“Two tall white pines stand silhouetted against the view, echoing the two deer. White pine had been dangerously over harvested in this period, and worry over its dwindling numbers in the Adirondacks paralleled concern for excessive hunting of deer. Homer drew the pine trees and deer carefully in pencil before adding watercolor, making sure that the distinctive characteristics of both threatened species would be clearly identifiable.”


Neatly attired & Rustic

Netting the Fish, 1889 (via CC0 Public Domain Designation)

Font for “Neatly attired”
Why did I go with a bitmap font for this one? There were several other fonts with the name “Neat”, but I went with this one, because the forms in the font are so regulated. The repeated bumps make it very straight-lined.
Neato by memesbruh03

Font for “Rustic”
The Rustic by Nirmana Visual

Image: Netting the Fish, 1889 (via CC0 Public Domain Designation)

Caption: “Young, well groomed, and neatly attired, the fisherman in this watercolor stands in contrast to the rustic guides featured in many of the artist’s other Adirondacks works.”


Expressive & Protecting

Font for “Expressive”
The Expressions by Java Pep

Font for “Protecting”
There are a couple fonts for “protect”, but none of them fit. Instead I searched for “defend”. This font gives a good strong feel.
Urban Defender by Iconian Fonts

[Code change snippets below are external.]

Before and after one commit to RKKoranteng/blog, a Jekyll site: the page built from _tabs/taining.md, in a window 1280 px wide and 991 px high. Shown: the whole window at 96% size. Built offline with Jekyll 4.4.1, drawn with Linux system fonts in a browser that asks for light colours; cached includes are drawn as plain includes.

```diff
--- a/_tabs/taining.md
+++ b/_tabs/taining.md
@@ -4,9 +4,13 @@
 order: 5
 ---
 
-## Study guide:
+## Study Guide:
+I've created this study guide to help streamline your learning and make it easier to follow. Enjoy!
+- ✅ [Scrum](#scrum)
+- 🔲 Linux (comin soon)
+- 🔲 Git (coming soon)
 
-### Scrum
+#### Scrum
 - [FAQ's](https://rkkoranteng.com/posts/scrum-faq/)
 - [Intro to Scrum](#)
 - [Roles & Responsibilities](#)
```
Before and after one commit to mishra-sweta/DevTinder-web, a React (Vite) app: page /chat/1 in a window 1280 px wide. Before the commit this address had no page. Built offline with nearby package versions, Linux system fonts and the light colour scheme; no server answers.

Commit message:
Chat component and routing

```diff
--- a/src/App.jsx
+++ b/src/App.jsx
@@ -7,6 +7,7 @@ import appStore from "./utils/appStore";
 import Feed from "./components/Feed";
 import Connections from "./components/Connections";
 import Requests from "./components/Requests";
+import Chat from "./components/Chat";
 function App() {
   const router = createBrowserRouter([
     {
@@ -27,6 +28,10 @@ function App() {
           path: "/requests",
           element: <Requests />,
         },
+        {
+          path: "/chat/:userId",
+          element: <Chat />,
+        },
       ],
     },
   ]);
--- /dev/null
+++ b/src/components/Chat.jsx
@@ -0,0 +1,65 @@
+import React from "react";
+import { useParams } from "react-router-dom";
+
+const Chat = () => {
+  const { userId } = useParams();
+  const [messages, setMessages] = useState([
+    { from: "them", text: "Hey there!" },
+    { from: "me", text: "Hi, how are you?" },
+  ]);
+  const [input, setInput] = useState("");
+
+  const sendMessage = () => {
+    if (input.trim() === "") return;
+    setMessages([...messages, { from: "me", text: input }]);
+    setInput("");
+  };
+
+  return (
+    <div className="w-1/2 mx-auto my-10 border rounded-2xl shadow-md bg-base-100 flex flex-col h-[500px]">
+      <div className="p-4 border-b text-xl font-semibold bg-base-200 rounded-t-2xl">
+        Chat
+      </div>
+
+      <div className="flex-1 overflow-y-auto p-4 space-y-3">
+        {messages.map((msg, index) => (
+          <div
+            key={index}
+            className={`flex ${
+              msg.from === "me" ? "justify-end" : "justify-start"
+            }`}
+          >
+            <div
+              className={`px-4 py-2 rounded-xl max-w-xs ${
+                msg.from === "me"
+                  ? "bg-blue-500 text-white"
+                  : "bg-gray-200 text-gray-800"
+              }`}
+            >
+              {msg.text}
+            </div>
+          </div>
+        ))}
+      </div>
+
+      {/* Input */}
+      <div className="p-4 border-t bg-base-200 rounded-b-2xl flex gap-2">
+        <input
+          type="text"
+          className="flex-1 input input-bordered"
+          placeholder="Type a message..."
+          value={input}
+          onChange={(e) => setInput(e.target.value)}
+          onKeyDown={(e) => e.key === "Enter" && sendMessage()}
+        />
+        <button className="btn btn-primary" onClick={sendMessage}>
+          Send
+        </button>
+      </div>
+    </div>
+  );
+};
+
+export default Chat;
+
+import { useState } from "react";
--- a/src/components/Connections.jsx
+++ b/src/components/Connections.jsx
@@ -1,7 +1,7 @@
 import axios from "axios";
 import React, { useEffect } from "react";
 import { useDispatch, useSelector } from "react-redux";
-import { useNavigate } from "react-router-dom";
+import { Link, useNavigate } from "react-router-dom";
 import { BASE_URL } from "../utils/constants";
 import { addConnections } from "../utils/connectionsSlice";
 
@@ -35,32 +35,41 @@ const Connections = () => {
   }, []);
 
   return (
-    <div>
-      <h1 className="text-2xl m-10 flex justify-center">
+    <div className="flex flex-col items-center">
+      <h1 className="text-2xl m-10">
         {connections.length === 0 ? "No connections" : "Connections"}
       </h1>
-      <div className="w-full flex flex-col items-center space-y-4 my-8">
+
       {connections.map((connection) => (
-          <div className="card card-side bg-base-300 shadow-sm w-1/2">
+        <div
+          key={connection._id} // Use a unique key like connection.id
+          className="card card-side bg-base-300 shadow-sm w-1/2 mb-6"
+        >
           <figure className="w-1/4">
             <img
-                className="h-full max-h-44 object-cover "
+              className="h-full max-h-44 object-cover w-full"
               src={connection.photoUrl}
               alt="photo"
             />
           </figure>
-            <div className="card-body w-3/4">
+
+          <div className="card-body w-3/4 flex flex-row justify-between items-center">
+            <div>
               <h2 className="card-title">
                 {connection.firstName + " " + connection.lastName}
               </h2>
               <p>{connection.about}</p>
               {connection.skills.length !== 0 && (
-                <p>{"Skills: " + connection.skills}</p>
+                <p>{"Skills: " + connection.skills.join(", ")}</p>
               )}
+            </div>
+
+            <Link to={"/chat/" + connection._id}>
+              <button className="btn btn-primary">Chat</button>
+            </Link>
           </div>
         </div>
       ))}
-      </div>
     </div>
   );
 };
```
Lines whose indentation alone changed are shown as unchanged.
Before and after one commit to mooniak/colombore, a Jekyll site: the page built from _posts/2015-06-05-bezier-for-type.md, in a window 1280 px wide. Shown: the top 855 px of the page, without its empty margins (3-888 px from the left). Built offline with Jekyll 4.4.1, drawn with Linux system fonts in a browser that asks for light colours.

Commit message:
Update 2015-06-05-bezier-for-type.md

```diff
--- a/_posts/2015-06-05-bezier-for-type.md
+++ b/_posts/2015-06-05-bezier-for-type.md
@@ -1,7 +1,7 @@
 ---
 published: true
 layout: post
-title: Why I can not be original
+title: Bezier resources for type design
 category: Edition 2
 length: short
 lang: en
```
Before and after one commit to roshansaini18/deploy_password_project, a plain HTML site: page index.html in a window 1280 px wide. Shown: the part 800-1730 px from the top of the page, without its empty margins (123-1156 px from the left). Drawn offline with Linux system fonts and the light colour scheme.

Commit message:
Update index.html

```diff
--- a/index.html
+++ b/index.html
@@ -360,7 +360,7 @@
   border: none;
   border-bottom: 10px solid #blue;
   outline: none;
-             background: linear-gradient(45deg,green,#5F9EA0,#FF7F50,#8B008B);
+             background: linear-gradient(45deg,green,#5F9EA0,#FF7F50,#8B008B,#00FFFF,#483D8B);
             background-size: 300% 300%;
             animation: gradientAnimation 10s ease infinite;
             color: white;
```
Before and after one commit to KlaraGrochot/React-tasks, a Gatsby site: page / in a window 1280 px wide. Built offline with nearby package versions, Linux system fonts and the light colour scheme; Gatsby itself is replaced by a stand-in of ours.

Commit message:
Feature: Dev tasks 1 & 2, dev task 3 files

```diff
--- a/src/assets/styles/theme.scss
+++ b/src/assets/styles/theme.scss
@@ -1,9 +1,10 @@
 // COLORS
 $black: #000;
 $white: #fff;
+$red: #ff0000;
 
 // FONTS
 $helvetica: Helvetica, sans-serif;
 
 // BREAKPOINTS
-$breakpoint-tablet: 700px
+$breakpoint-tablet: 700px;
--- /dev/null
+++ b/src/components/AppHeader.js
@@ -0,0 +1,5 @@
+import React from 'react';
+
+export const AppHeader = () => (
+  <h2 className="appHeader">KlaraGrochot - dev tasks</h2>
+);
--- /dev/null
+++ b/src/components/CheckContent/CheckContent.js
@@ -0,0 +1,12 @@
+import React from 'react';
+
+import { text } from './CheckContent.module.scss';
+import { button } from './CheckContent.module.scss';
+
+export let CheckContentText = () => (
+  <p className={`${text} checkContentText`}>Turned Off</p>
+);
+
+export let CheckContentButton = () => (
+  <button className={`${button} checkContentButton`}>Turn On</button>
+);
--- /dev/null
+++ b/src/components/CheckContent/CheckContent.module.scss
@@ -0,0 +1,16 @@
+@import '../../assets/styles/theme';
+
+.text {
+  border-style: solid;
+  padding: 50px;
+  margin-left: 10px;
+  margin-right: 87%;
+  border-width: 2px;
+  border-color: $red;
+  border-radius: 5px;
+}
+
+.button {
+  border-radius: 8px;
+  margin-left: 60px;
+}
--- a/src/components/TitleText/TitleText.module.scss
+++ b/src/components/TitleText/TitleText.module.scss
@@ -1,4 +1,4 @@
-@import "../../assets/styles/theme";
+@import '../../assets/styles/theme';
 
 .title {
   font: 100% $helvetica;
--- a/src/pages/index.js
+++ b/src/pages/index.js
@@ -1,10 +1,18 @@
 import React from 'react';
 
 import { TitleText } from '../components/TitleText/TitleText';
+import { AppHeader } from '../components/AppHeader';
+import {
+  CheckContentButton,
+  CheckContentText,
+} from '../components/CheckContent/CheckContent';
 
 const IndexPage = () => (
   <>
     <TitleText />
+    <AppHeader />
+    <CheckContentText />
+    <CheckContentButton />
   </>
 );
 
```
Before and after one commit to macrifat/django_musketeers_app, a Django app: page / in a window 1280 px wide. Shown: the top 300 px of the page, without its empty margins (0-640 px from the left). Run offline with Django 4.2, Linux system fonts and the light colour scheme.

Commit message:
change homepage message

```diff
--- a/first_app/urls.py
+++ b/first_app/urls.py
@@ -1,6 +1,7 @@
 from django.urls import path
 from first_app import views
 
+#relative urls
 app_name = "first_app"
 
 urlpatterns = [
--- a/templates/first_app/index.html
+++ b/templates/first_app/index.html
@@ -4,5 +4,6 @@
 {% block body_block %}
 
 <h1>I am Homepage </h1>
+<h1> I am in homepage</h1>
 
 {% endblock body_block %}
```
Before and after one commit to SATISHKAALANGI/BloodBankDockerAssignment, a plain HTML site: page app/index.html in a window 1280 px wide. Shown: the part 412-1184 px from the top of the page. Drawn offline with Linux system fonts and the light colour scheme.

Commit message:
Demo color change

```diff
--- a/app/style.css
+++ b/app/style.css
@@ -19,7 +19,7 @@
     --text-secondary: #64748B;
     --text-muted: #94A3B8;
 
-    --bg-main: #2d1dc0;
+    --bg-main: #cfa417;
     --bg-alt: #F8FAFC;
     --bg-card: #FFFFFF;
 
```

Image: Campfire, Adirondacks, c. 1892 (via CC0 Public Domain Designation)

Caption: “The tree’s roots are expressive formal elements in their own right, but these ancient tentacles also seem to protect the resting man.”

Enjoyed this blog post?

Join the creatives who receive thoughtful Spudart blog posts via the email newsletter

Subscribe
Notify of
guest

This site uses Akismet to reduce spam. Learn how your comment data is processed.

0 Comments
Inline Feedbacks
View all comments
0
Would love your thoughts, please comment.x
()
x